» Task item
The full listing is to be returned exactly as given, but without pictures.
═══ Extracted entries ═══
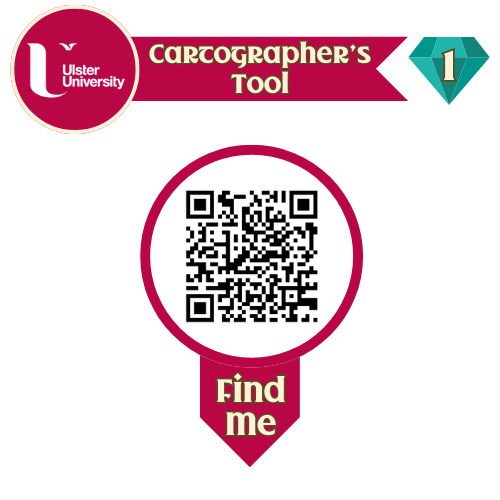
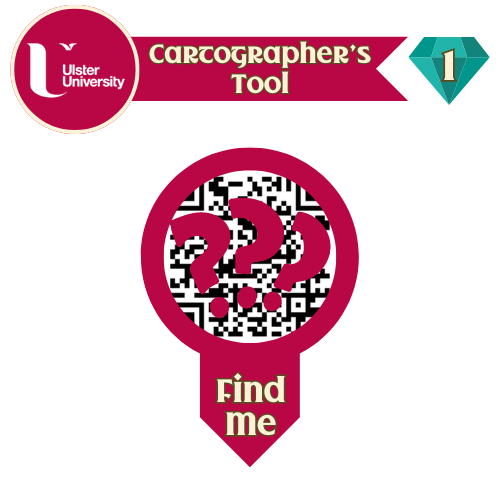
quest2 image update

Changed region(s): [[0.3, 0.27, 0.75, 0.72]]

diff --git a/public/explorer-2/index.html b/public/explorer-2/index.html
@@ -96,16 +96,16 @@ This quest will lead you to the <em><strong>Car Parks office</strong></em>, a cr
 <p>Whether you&rsquo;re a seasoned driver or new to campus, mastering the art of parking here is a valuable skill. Embrace the journey, trust your instincts, and make your way to the Car Parks office. Your adventure continues, and with each step, you become more adept at navigating your new academic home.</p>
 <p>Ready to take on the challenge? Let’s go!
 <div style="text-align: center;">
-    <img src="../images/campus-quest-start.png" alt="Responsive image" style="width: 60%; height: auto; display: inline-block;">
+    <img src="../quest-2-find-me.png" alt="Responsive image" style="width: 60%; height: auto; display: inline-block;">
 </div>
+<div style="text-align: center"><a href="../explorer-2-quest" class="btn">Demo-QR-Link</a>
+</div><br></br>
 </div>
 <div style="text-align: center">
 <em><a href="../explorers-trail" class="styled-link">Return to the Explorer's Trail</a></em></div></p>
 <hr>
 <p><a href="../lost"><img loading="lazy" src="../images/lost-icon.png#center" alt="image here"  />
 </a></p>
-<p><div style="text-align: center"><a href="../explorer-2-quest" class="btn">ENTER</a>
-</div></p>
 
 
   </div>

diff --git a/content/explorer-2.md b/content/explorer-2.md
@@ -14,12 +14,10 @@ This quest will lead you to the ***Car Parks office***, a crucial waypoint for a
 Whether you're a seasoned driver or new to campus, mastering the art of parking here is a valuable skill. Embrace the journey, trust your instincts, and make your way to the Car Parks office. Your adventure continues, and with each step, you become more adept at navigating your new academic home.
 
 Ready to take on the challenge? Let’s go!
-{{< image src="../images/campus-quest-start.png" alt="Responsive image" width="60%" height="auto" >}}
+{{< image src="../quest-2-find-me.png" alt="Responsive image" width="60%" height="auto" >}}
+{{< div-center >}}{{< button url="../explorer-2-quest" text="Demo-QR-Link" >}}{{< div-end >}}{{< break-start >}}{{< break-end >}}
 {{< div-end >}}
 {{< div-center >}}
 *{{< styled-link href="../explorers-trail" >}}Return to the Explorer's Trail{{< /styled-link >}}*{{< div-end >}}
 ___
 [![image here](../images/lost-icon.png#center)](../lost)
-
-
-{{< div-center >}}{{< button url="../explorer-2-quest" text="ENTER" >}}{{< div-end >}}
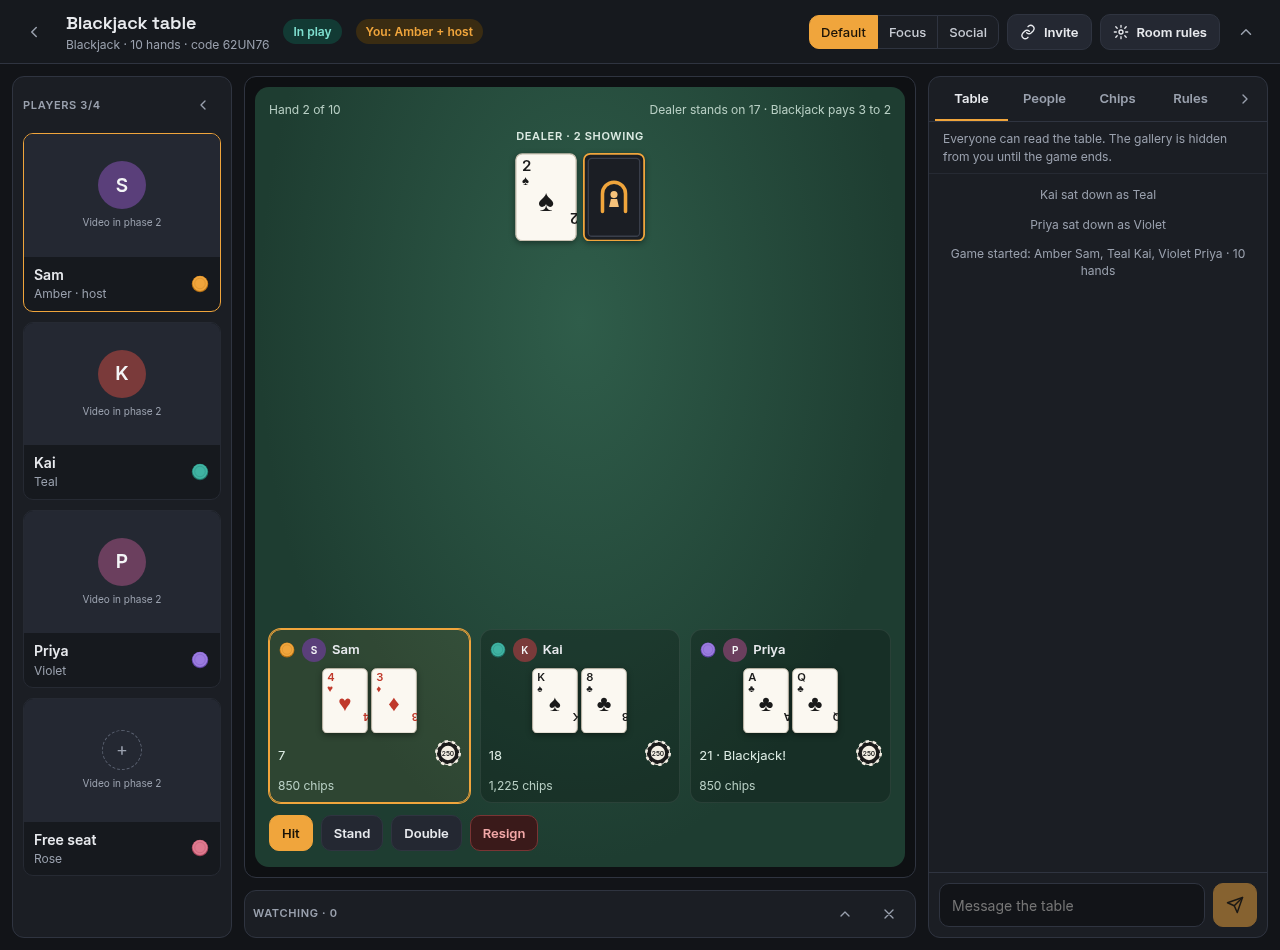
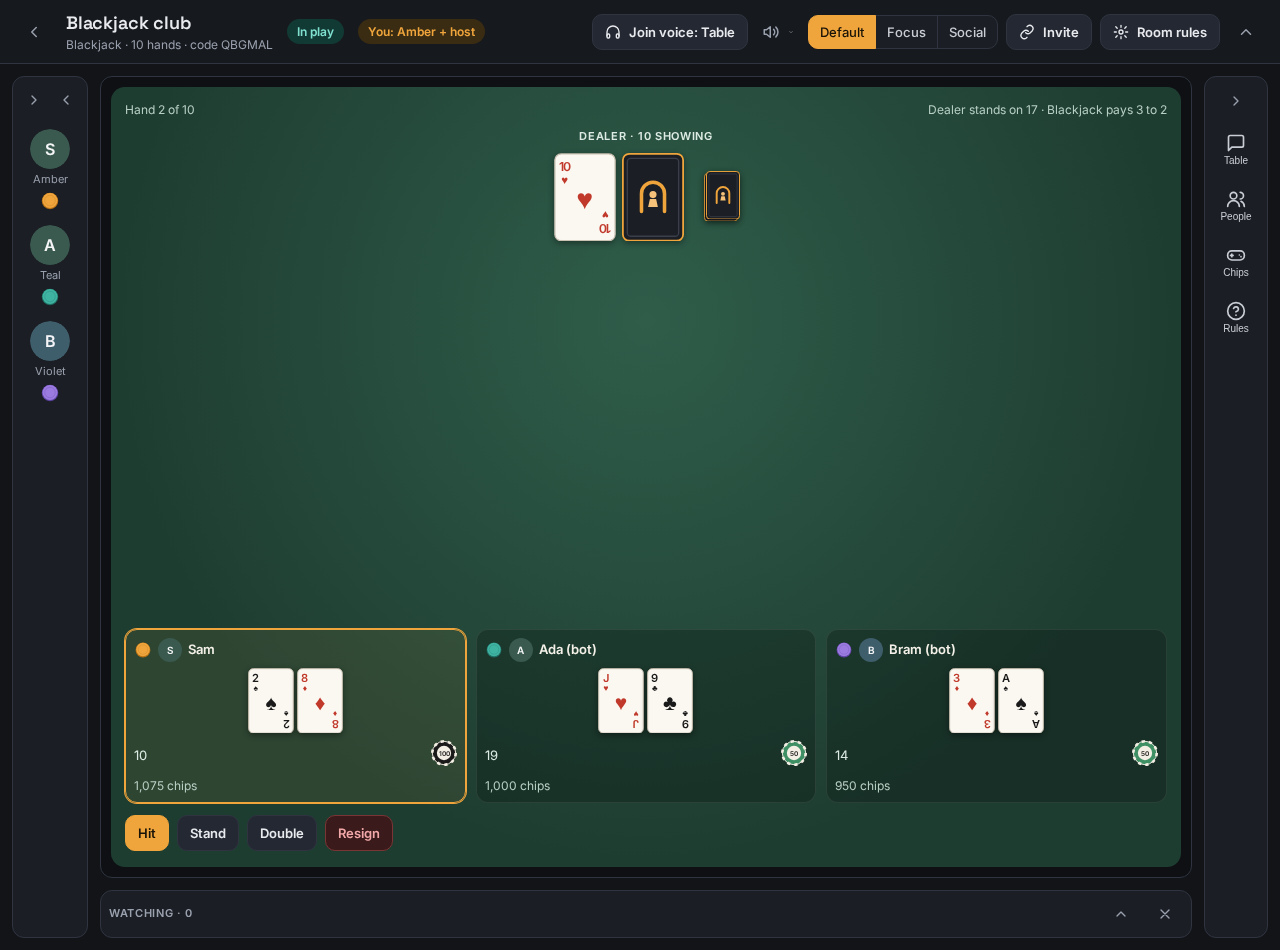
Playhall: new card table screenshots (Blackjack, Hold'em, Colour Clash)

diff --git a/playhall/README.md b/playhall/README.md
@@ -86,11 +86,11 @@ The five ships are drawn for Playhall: a carrier with its flight deck, a battles
 **The card games** share one deck design, a card back with the Playhall mark, and chips that always show their amount, and they use play chips only: nothing to buy and nothing to cash out. **Blackjack** is one to seven players against the house over a session of 5, 10 or 20 hands, most chips at the end winning (a game on your own is practice and doesn't count). **Texas Hold'em** is a sit-and-go for two to eight: everyone starts with the same chips, the blinds double every few hands, side pots look after short stacks, and the last player with chips wins. **Colour Clash** is our own colour-matching card game in the four player colours. In all three, your cards are hidden from everyone else, people watching included.
 
 <p>
-<img src="images/18-blackjack.png" width="49%" alt="Blackjack, hand 2 of 10: the dealer's 2 showing and a face-down card, Sam on 7 deciding whether to hit, Kai on 18 and Priya with a blackjack">
-<img src="images/20-holdem.png" width="49%" alt="Texas Hold'em after the turn: four shared cards, Morgan's own two cards face up and the others face down, and the buttons to fold, check, bet or go all in">
+<img src="images/18-blackjack.png" width="49%" alt="Blackjack, hand 2 of 10: the dealer's 10 showing and a face-down card, Sam on 10 deciding whether to hit or double, Ada (bot) on 19 and Bram (bot) on 14">
+<img src="images/20-holdem.png" width="49%" alt="Texas Hold'em with six players after the flop: three shared cards, Sam's pair of nines face up and the bots' cards face down, two bots folded, and the buttons to fold, check, bet or go all in">
 </p>
 
-![Colour Clash with four players: the others' card counts across the top, the draw pile and a rose 1 in play, and Priya's hand of five cards](images/19-colour-clash.png)
+![Colour Clash with three computer players: their card counts across the top, the draw pile and a Wild draw four in play (violet chosen), and Sam's hand of twelve with the one card that fits raised](images/19-colour-clash.png)
 
 **Hearts** is the classic trick-avoiding game for four: pass three cards, follow suit, and avoid taking hearts (a point each) and the queen of spades (13), unless you take every one of them and shoot the moon. **Poophead** is the shedding game many people know by a ruder name (it's also called Palace): three cards face down, three face up and three in hand, play equal or higher or pick up the pile, 2s reset it and 10s burn it, and the last player left holding cards is the Poophead. Both have computer players, so one person can fill a Hearts table.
═══
» Exercise answer
quest2 image update

Changed region(s): [[0.3, 0.27, 0.75, 0.72]]

diff --git a/public/explorer-2/index.html b/public/explorer-2/index.html
@@ -96,16 +96,16 @@ This quest will lead you to the <em><strong>Car Parks office</strong></em>, a cr
 <p>Whether you&rsquo;re a seasoned driver or new to campus, mastering the art of parking here is a valuable skill. Embrace the journey, trust your instincts, and make your way to the Car Parks office. Your adventure continues, and with each step, you become more adept at navigating your new academic home.</p>
 <p>Ready to take on the challenge? Let’s go!
 <div style="text-align: center;">
-    <img src="../images/campus-quest-start.png" alt="Responsive image" style="width: 60%; height: auto; display: inline-block;">
+    <img src="../quest-2-find-me.png" alt="Responsive image" style="width: 60%; height: auto; display: inline-block;">
 </div>
+<div style="text-align: center"><a href="../explorer-2-quest" class="btn">Demo-QR-Link</a>
+</div><br></br>
 </div>
 <div style="text-align: center">
 <em><a href="../explorers-trail" class="styled-link">Return to the Explorer's Trail</a></em></div></p>
 <hr>
 <p><a href="../lost"><img loading="lazy" src="../images/lost-icon.png#center" alt="image here"  />
 </a></p>
-<p><div style="text-align: center"><a href="../explorer-2-quest" class="btn">ENTER</a>
-</div></p>
 
 
   </div>

diff --git a/content/explorer-2.md b/content/explorer-2.md
@@ -14,12 +14,10 @@ This quest will lead you to the ***Car Parks office***, a crucial waypoint for a
 Whether you're a seasoned driver or new to campus, mastering the art of parking here is a valuable skill. Embrace the journey, trust your instincts, and make your way to the Car Parks office. Your adventure continues, and with each step, you become more adept at navigating your new academic home.
 
 Ready to take on the challenge? Let’s go!
-{{< image src="../images/campus-quest-start.png" alt="Responsive image" width="60%" height="auto" >}}
+{{< image src="../quest-2-find-me.png" alt="Responsive image" width="60%" height="auto" >}}
+{{< div-center >}}{{< button url="../explorer-2-quest" text="Demo-QR-Link" >}}{{< div-end >}}{{< break-start >}}{{< break-end >}}
 {{< div-end >}}
 {{< div-center >}}
 *{{< styled-link href="../explorers-trail" >}}Return to the Explorer's Trail{{< /styled-link >}}*{{< div-end >}}
 ___
 [![image here](../images/lost-icon.png#center)](../lost)
-
-
-{{< div-center >}}{{< button url="../explorer-2-quest" text="ENTER" >}}{{< div-end >}}
Playhall: new card table screenshots (Blackjack, Hold'em, Colour Clash)

diff --git a/playhall/README.md b/playhall/README.md
@@ -86,11 +86,11 @@ The five ships are drawn for Playhall: a carrier with its flight deck, a battles
 **The card games** share one deck design, a card back with the Playhall mark, and chips that always show their amount, and they use play chips only: nothing to buy and nothing to cash out. **Blackjack** is one to seven players against the house over a session of 5, 10 or 20 hands, most chips at the end winning (a game on your own is practice and doesn't count). **Texas Hold'em** is a sit-and-go for two to eight: everyone starts with the same chips, the blinds double every few hands, side pots look after short stacks, and the last player with chips wins. **Colour Clash** is our own colour-matching card game in the four player colours. In all three, your cards are hidden from everyone else, people watching included.
 
 <p>
-<img src="images/18-blackjack.png" width="49%" alt="Blackjack, hand 2 of 10: the dealer's 2 showing and a face-down card, Sam on 7 deciding whether to hit, Kai on 18 and Priya with a blackjack">
-<img src="images/20-holdem.png" width="49%" alt="Texas Hold'em after the turn: four shared cards, Morgan's own two cards face up and the others face down, and the buttons to fold, check, bet or go all in">
+<img src="images/18-blackjack.png" width="49%" alt="Blackjack, hand 2 of 10: the dealer's 10 showing and a face-down card, Sam on 10 deciding whether to hit or double, Ada (bot) on 19 and Bram (bot) on 14">
+<img src="images/20-holdem.png" width="49%" alt="Texas Hold'em with six players after the flop: three shared cards, Sam's pair of nines face up and the bots' cards face down, two bots folded, and the buttons to fold, check, bet or go all in">
 </p>
 
-![Colour Clash with four players: the others' card counts across the top, the draw pile and a rose 1 in play, and Priya's hand of five cards](images/19-colour-clash.png)
+![Colour Clash with three computer players: their card counts across the top, the draw pile and a Wild draw four in play (violet chosen), and Sam's hand of twelve with the one card that fits raised](images/19-colour-clash.png)
 
 **Hearts** is the classic trick-avoiding game for four: pass three cards, follow suit, and avoid taking hearts (a point each) and the queen of spades (13), unless you take every one of them and shoot the moon. **Poophead** is the shedding game many people know by a ruder name (it's also called Palace): three cards face down, three face up and three in hand, play equal or higher or pick up the pile, 2s reset it and 10s burn it, and the last player left holding cards is the Poophead. Both have computer players, so one person can fill a Hearts table.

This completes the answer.